We are also “wired” to crave fat and sugar to avoid starvation in lean times . . . although today starvation is seldom a threat to most of us.
These are evolutionary practices that no longer serve us. Fortunately, we can use the executive function of our brains to override these tendencies from the more primitive parts.
As the Broaden and Build theory states, experiencing positive emotions and their effects has an evolutionary basis as well. “Positivity opens us.” And “Positivity transforms us for the better.” We can’t avoid the negative emotions that are part of our lives, nor do we want to. They sometimes provide a necessary and useful function. But we can take steps to counter the downward pull they have on us.
What steps can you take today to begin building your own positivity reserves? Positive emotions produce flourishing and well-being. And that is embracing the Excelerated Life™!
Excelerated positivity ™ — building the skills in positivity that help you flourish — is one step in creating your Excelerated Life™, a life of flourishing, of well-being, meaning, and purpose.

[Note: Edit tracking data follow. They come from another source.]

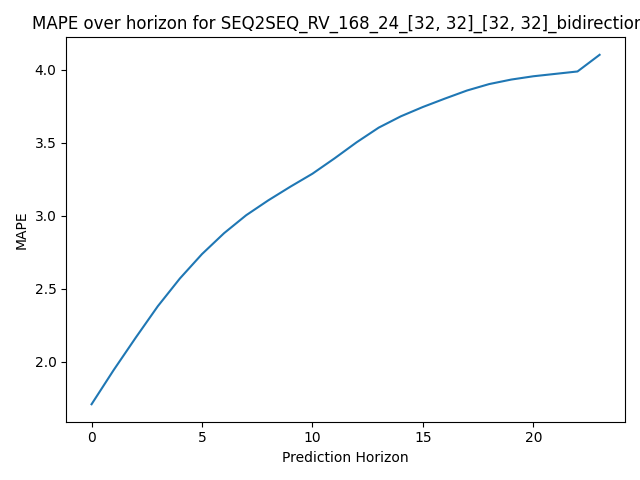
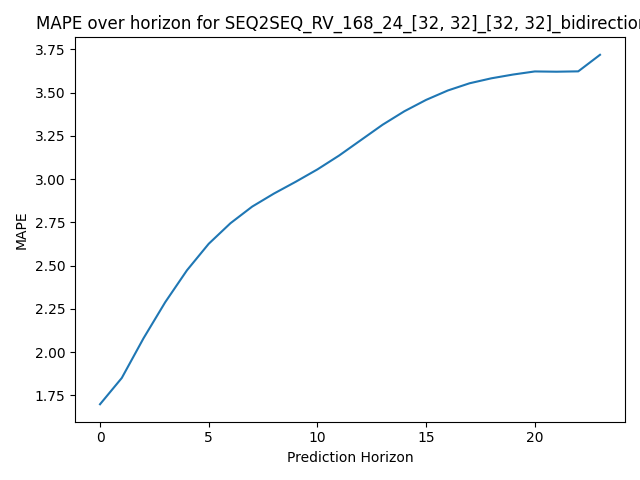
added more seq2seq eval results

diff --git a/models/seq2seq/seq2seq.py b/models/seq2seq/seq2seq.py
@@ -38,11 +38,11 @@ class Seq2SeqRepeatVectorModel(Model):
             
             if self.bidirectional:
                 self.encoder_layers_list.append(
-                    Bidirectional(LSTM(units // 2, return_sequences=not is_last_layer, dropout=dropout), merge_mode='concat')
+                    Bidirectional(LSTM(units // 2, return_sequences=not is_last_layer, dropout=dropout, recurrent_dropout=dropout), merge_mode='concat')
                 )
             else:
                 self.encoder_layers_list.append(
-                    LSTM(units, return_sequences=not is_last_layer, dropout=dropout)
+                    LSTM(units, return_sequences=not is_last_layer, dropout=dropout, recurrent_dropout=dropout)
                 )
         
         self.encoder = Sequential(self.encoder_layers_list)
@@ -53,11 +53,11 @@ class Seq2SeqRepeatVectorModel(Model):
         for i, units in enumerate(decoder_layers):
             if self.bidirectional:
                 self.decoder_layers_list.append(
-                    Bidirectional(LSTM(units // 2, return_sequences=True, dropout=dropout), merge_mode='concat')
+                    Bidirectional(LSTM(units // 2, return_sequences=True, dropout=dropout, recurrent_dropout=dropout), merge_mode='concat')
                 )
             else:
                 self.decoder_layers_list.append(
-                    LSTM(units, return_sequences=True, dropout=dropout)
+                    LSTM(units, return_sequences=True, dropout=dropout, recurrent_dropout=dropout)
                 )
         
         self.decoder = Sequential(self.decoder_layers_list)

diff --git a/eval/seq2seq/seq2seq_repeatvector.py b/eval/seq2seq/seq2seq_repeatvector.py
@@ -40,6 +40,25 @@ def evaluate_model(sequence_length: int, prediction_length: int, model_name: str
     y_real = decode_ml_outputs(y_test, raw_data)
     y_pred = decode_ml_outputs(np.squeeze(predictions, -1), raw_data)
     
+    mapes = []
+    for start in range(y_real.shape[0]):
+        real = y_real[start, :]
+        pred = y_pred[start, :]
+        
+        mask = real != 0
+        
+        if np.any(mask):
+            mape = np.mean(np.abs((real[mask] - pred[mask]) / real[mask])) * 100
+        else:
+            mape = np.nan
+
+        mapes.append(mape)
+    
+    mape_per_starting_hour = []
+    for i in range(24):
+        indices = list(range(i, len(mapes), 24))
+        mape_per_starting_hour.append(np.mean(np.array(mapes)[indices]))
+    
     mape_per_step = []
     
     for step in range(y_real.shape[1]):
@@ -59,9 +78,9 @@ def evaluate_model(sequence_length: int, prediction_length: int, model_name: str
     mape_total = np.nanmean(mape_per_step)
 
     with open(f'{Path(__file__).parent}/results/eval_results_{model_name}.txt', 'w') as f:
-        f.write(f'step, mape_1h\n')
-        for step, mape_step in enumerate(mape_per_step):
-            f.write(f'{step}, {mape_step}\n')
+        f.write(f'starting_hour, mape_1h\n')
+        for strat, mape_start in enumerate(mape_per_starting_hour):
+            f.write(f'{strat}, {mape_start}\n')
         f.write(f'total, {mape_total}\n')
     
     plot_creator = ModelPlotCreator()

diff --git a/models/seq2seq/train_seq2seq_repeatvector.py b/models/seq2seq/train_seq2seq_repeatvector.py
@@ -41,6 +41,7 @@ def train_seq2seq_repeatvector(sequence_length: int, prediction_length: int, enc
     early_stopping = keras.callbacks.EarlyStopping(
         monitor='val_loss', 
         patience=5,
+        min_delta=0.001,
         verbose=1,
         restore_best_weights=True 
     )
@@ -61,9 +62,9 @@ if __name__ == "__main__":
     MODEL_PARAMS = {
         'sequence_length': 168,
         'prediction_length': 24,
-        'encoder_layers': [32, 32],
-        'decoder_layers': [32, 32],
-        'bidirectional': True,
+        'encoder_layers': [32],
+        'decoder_layers': [32],
+        'bidirectional': False,
         'dropout': 0.2,
     }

Fredrickson, Barbara. “The Role of Positive Emotions in Positive Psychology. The Broaden-and-Build Theory of Positive Emotions.” The American Psychologist, U.S. National Library of Medicine, Mar. 2001, April 5, 2019, www.ncbi.nlm.nih.gov/pmc/articles/PMC3122271/.
Fredrickson, Ph.D., Barbara, L. Positivity. New York: Crown Publishing Group, 2009
Lyubomirsky, Sonja. The How Of Happiness. New York: Penquin Books, 2007
Seligman, Ph.D., Martin E. P. Authentic Happiness. New York: Free Press, 2002